ATHENS, Greece — Greece and its private creditors are very close to a deal that will significantly reduce the country's debt and give it more time to repay the rest of what it owes.
After three hours of talks with Prime Minister Lucas Papademos and Finance Minister Evangelos Venizelos on Saturday, creditor representatives Charles Dallara and Jean Lemierre issued a statement saying the two sides were "close to the finalization of a voluntary (private sector involvement) ... We expect to conclude next week as discussions on other issues move forward."
The statement also referred to "the framework expressed publicly earlier this week by Luxembourg Prime Minister Jean-Claude Juncker in his capacity as Chairman of the Eurogroup."
The reference suggested the creditors had agreed with Juncker's proposal that the new bonds to be issued by Greece in place of the old ones should have an interest rate "clearly below 4 percent." The rate had been the main sticking point in the two-week-long talks as creditors had demanded a higher one.

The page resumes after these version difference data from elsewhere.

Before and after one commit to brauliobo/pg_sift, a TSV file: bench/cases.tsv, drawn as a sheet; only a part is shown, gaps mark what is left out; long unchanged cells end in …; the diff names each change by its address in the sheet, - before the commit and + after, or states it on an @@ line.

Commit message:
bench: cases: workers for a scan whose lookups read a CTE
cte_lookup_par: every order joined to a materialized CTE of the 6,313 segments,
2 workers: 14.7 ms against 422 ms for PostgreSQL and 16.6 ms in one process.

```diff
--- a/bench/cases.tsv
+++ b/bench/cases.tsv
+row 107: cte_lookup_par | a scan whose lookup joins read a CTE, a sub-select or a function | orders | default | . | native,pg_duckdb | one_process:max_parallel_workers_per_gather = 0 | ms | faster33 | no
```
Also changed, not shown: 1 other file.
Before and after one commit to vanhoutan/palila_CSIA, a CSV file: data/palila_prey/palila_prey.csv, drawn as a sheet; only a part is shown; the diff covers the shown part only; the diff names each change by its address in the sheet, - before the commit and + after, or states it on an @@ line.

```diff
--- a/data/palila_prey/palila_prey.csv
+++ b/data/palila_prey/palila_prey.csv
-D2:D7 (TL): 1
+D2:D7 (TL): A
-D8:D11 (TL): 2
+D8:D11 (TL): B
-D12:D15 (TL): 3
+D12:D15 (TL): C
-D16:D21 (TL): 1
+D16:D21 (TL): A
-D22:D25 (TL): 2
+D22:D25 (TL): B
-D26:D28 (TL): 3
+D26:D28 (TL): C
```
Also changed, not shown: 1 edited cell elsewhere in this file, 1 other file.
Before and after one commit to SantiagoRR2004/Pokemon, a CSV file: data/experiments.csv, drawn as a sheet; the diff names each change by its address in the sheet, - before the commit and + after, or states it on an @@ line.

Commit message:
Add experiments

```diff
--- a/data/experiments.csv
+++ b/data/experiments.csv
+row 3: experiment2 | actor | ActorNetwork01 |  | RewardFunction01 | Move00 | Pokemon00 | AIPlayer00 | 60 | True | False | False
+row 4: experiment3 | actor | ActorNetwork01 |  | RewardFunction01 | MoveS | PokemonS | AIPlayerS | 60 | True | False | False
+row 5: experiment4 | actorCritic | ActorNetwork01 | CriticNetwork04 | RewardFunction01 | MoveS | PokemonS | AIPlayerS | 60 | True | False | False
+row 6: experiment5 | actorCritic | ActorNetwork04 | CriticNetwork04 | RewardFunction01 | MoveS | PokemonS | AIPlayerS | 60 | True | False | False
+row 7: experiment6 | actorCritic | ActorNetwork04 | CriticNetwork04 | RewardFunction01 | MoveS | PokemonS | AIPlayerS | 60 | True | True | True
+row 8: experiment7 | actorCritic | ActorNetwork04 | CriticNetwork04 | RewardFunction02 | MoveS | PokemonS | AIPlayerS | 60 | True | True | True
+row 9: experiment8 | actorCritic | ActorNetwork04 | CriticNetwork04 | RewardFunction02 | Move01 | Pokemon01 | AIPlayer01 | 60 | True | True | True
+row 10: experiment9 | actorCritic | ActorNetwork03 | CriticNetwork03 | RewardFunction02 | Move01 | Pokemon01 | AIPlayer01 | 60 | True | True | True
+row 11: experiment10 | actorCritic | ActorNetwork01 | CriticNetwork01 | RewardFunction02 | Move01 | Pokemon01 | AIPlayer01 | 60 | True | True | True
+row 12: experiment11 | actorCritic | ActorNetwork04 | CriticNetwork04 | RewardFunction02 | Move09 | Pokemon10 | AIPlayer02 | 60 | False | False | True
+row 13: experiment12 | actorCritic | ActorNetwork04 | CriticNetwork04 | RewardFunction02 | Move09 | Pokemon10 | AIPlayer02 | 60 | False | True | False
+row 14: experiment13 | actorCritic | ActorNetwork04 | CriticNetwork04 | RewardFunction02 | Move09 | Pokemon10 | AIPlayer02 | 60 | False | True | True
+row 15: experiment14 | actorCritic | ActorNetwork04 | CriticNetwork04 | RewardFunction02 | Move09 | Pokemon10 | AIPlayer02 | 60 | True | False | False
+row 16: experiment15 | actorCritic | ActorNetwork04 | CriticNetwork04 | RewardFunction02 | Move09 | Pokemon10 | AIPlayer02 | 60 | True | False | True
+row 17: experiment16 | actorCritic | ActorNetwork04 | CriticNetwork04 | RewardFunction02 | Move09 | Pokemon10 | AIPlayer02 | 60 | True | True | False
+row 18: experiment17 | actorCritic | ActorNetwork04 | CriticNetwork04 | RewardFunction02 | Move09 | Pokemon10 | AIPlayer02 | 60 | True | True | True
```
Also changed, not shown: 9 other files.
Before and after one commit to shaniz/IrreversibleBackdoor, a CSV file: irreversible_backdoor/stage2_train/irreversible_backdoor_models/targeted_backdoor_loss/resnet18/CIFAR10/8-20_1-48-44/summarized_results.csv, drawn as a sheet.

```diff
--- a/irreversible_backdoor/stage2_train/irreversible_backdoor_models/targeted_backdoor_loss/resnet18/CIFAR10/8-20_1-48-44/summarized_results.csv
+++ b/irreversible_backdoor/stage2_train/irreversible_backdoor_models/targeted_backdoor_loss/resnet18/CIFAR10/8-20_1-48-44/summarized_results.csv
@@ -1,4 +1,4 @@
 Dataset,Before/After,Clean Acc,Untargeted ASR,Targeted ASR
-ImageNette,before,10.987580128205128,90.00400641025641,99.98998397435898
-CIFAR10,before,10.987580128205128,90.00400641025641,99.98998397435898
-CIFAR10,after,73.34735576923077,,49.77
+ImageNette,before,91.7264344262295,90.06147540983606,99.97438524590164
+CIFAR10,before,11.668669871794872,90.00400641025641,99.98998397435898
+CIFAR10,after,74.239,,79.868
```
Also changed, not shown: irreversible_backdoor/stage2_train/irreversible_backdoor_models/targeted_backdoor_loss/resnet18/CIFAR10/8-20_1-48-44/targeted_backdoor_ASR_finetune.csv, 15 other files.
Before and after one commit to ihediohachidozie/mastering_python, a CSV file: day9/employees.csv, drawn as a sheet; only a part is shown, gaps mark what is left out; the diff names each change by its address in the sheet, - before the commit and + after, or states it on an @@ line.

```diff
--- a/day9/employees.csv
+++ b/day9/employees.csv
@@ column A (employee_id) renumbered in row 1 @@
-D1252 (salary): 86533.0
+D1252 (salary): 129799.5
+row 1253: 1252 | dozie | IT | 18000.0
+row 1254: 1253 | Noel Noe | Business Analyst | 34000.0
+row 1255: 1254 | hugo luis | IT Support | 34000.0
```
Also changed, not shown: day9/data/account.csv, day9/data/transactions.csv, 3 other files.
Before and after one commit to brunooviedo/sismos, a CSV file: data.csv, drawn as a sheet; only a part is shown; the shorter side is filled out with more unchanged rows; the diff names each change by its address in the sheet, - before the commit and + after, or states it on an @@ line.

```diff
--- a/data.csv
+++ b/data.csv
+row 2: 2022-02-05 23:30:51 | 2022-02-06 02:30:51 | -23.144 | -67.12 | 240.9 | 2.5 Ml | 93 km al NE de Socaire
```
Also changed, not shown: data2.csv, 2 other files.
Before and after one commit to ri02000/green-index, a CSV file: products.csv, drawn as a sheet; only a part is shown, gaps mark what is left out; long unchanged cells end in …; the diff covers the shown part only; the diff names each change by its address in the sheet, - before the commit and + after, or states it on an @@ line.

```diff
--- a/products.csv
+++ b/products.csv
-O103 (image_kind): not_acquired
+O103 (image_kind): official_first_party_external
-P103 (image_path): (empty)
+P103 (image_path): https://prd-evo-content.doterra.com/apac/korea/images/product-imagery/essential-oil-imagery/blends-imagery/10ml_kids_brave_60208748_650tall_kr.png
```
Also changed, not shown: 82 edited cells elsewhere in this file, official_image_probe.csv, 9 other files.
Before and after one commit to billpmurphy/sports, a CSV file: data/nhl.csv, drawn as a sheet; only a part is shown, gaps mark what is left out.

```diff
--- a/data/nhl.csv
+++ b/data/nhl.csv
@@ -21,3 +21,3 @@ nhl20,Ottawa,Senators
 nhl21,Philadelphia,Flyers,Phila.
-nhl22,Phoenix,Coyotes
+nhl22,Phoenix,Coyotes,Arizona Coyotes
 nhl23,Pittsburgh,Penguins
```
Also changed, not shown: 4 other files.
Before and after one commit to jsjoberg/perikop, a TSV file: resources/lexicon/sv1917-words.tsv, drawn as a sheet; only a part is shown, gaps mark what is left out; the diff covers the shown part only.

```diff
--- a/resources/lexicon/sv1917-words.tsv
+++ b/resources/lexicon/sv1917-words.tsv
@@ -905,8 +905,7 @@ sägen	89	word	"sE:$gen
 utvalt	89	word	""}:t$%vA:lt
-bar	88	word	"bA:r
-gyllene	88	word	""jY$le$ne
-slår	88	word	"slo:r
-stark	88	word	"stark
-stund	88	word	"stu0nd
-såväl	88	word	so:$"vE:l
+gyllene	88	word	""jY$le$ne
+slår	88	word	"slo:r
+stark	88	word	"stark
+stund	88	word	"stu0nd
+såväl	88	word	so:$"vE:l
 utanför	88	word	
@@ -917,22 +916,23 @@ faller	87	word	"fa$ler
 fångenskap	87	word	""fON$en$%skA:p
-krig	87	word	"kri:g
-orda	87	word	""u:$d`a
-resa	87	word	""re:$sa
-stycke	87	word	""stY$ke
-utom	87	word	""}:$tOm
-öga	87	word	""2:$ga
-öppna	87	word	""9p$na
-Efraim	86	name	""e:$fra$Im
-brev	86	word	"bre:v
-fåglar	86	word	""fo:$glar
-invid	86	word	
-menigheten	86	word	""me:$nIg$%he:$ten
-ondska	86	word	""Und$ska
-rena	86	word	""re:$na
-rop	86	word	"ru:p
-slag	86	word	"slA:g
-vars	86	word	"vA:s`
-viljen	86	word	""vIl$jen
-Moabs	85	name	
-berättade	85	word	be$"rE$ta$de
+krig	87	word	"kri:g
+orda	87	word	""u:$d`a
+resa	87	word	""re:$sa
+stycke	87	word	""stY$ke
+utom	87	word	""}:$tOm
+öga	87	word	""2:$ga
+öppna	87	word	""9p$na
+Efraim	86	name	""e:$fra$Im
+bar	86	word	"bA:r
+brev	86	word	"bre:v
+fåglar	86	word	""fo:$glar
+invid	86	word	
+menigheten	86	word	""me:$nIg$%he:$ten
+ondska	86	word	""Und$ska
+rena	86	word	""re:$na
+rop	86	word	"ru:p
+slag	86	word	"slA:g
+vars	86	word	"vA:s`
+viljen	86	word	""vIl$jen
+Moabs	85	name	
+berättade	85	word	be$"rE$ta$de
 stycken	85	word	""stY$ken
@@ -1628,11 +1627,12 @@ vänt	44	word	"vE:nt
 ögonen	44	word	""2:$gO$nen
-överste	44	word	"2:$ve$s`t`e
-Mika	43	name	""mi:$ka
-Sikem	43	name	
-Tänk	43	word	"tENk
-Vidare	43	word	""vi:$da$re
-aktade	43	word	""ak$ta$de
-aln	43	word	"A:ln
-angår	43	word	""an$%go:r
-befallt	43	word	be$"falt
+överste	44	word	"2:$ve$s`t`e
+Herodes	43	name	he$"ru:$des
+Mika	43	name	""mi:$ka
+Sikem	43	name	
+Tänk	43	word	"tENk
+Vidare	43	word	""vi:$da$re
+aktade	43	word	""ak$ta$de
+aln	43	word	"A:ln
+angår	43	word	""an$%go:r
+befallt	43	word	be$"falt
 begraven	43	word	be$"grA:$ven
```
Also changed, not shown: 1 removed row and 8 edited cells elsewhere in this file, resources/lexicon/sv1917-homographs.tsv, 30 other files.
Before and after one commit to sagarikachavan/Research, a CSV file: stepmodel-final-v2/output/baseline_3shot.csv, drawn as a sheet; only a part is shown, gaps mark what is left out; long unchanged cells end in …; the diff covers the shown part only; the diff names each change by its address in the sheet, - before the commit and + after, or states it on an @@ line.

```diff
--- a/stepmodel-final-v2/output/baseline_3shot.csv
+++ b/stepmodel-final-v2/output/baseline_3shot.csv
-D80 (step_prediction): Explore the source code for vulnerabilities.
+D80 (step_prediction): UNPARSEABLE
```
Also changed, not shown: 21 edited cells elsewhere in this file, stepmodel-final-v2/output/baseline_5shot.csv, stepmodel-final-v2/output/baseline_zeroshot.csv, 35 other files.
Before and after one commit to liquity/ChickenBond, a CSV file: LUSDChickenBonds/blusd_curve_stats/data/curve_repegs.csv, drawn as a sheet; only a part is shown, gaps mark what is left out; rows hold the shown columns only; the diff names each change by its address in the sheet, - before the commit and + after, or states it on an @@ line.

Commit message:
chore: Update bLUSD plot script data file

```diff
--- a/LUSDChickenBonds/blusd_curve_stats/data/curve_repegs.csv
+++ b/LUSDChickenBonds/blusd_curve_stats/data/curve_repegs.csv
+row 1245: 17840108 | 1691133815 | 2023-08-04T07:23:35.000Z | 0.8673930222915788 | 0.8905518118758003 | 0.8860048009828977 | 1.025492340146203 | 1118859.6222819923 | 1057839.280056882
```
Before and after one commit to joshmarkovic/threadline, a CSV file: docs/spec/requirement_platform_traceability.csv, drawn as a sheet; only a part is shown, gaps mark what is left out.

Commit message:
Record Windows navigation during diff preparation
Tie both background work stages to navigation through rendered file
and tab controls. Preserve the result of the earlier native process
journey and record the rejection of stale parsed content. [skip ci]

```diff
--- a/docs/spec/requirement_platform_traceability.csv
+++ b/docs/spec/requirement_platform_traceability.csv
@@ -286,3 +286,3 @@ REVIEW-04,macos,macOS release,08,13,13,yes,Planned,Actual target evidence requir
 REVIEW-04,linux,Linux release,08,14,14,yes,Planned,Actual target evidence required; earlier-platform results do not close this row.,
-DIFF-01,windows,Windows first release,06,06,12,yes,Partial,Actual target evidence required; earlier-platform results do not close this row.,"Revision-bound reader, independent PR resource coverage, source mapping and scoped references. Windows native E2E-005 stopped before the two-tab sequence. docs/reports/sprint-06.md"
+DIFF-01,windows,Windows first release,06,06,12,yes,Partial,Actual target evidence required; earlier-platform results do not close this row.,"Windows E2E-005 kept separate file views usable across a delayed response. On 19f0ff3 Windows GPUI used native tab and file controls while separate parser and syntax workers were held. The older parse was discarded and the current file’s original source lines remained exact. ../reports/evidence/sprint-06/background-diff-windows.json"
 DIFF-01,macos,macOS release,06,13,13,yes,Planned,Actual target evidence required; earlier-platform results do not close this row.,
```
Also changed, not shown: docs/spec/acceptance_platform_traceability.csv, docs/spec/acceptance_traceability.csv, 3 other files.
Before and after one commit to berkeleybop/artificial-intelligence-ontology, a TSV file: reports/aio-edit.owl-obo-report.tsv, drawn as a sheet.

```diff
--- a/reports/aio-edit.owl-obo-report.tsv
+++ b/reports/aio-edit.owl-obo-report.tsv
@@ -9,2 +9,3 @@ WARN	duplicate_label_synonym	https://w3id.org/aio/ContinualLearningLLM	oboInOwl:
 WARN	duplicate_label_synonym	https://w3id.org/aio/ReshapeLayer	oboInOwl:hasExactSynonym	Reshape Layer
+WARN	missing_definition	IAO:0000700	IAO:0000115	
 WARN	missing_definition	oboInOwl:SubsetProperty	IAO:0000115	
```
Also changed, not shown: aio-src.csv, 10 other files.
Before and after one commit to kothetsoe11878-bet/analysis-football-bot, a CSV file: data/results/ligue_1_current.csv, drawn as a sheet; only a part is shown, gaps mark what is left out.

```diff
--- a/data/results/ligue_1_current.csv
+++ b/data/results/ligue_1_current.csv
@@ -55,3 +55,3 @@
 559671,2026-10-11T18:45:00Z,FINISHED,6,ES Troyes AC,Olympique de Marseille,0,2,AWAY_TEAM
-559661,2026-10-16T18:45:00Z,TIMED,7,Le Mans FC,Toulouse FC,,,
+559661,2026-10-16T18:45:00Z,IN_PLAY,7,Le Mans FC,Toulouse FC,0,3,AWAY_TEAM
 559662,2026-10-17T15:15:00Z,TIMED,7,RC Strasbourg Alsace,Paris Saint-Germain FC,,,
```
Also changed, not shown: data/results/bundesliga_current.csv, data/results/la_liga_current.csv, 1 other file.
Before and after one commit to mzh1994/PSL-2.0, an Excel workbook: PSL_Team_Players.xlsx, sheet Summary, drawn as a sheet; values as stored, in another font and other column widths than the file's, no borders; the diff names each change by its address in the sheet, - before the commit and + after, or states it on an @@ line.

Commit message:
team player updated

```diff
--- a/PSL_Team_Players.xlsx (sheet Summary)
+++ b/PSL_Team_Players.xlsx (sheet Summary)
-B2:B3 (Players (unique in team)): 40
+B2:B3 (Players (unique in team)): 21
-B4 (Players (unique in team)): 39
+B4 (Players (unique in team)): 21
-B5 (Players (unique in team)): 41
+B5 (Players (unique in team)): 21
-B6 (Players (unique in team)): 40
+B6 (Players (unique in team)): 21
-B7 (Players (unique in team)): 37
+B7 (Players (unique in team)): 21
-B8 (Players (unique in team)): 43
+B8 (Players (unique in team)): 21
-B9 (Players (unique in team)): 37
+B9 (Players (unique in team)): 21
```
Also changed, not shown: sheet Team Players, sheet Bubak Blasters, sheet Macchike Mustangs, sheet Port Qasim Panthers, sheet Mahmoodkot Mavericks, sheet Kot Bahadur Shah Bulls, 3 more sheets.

Dallara, managing director of the Institute of International Finance (IIF) and Lemierre, senior adviser to the chairman, Banque BNP Paribas, represented banks, insurance companies and other private holders of some €206 billion ($270 billion) in Greek bonds.
While the details are not yet final, it is expected these bondholders will accept a 50 percent writedown in the value of their bondholdings, meaning Greece's debt will be reduced by just over €100 billion. The maturities in the new bonds will also be longer.
An agreement with private creditors is also seen as a prerequisite for Greece to get a second, €130 billion bailout from its EU partners and the International Monetary Fund, although there are other issues involved before Greece can get that aid.
The EU and the IMF have already signed off on a €110 billion aid package, in May 2010, most of which has already been disbursed.
Dallara and Lemierre will leave Greece on Sunday and "will remain in close consultation with Greek and other authorities," the creditors' statement said.
Elena Becatoros in Athens and Gabriele Steinhauser in Brussels contributed.